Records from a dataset
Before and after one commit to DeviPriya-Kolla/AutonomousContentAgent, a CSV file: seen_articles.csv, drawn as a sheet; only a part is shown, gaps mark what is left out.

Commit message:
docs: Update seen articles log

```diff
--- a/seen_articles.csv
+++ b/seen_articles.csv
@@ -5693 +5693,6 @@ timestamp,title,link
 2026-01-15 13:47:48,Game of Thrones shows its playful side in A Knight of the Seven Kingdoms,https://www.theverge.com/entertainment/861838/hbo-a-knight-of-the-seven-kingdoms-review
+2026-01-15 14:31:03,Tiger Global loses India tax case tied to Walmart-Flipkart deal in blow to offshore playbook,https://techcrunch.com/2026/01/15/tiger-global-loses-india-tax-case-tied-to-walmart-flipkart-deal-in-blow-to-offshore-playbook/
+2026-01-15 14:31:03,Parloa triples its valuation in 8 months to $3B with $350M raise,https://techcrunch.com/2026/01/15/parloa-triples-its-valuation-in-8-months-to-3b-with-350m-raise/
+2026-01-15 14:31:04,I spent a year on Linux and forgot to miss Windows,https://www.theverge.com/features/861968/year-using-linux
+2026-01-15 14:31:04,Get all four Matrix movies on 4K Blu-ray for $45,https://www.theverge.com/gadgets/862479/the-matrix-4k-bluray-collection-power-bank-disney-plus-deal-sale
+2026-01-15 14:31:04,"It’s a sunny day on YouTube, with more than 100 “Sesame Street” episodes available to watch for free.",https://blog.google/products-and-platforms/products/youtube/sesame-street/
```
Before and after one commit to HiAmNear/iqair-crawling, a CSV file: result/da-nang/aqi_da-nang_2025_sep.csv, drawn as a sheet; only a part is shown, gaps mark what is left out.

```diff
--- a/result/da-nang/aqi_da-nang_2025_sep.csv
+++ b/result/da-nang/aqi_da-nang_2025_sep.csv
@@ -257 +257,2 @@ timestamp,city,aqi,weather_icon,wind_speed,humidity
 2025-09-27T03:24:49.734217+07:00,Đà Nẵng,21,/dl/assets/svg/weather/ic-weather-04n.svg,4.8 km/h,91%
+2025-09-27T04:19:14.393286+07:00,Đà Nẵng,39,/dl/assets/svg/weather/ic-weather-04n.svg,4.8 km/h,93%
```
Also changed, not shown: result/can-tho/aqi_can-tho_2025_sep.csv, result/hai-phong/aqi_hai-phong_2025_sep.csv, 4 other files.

ACTIVITY
Answer with a single number, the count of lines above that contain "https".

WRITTEN RESPONSE
6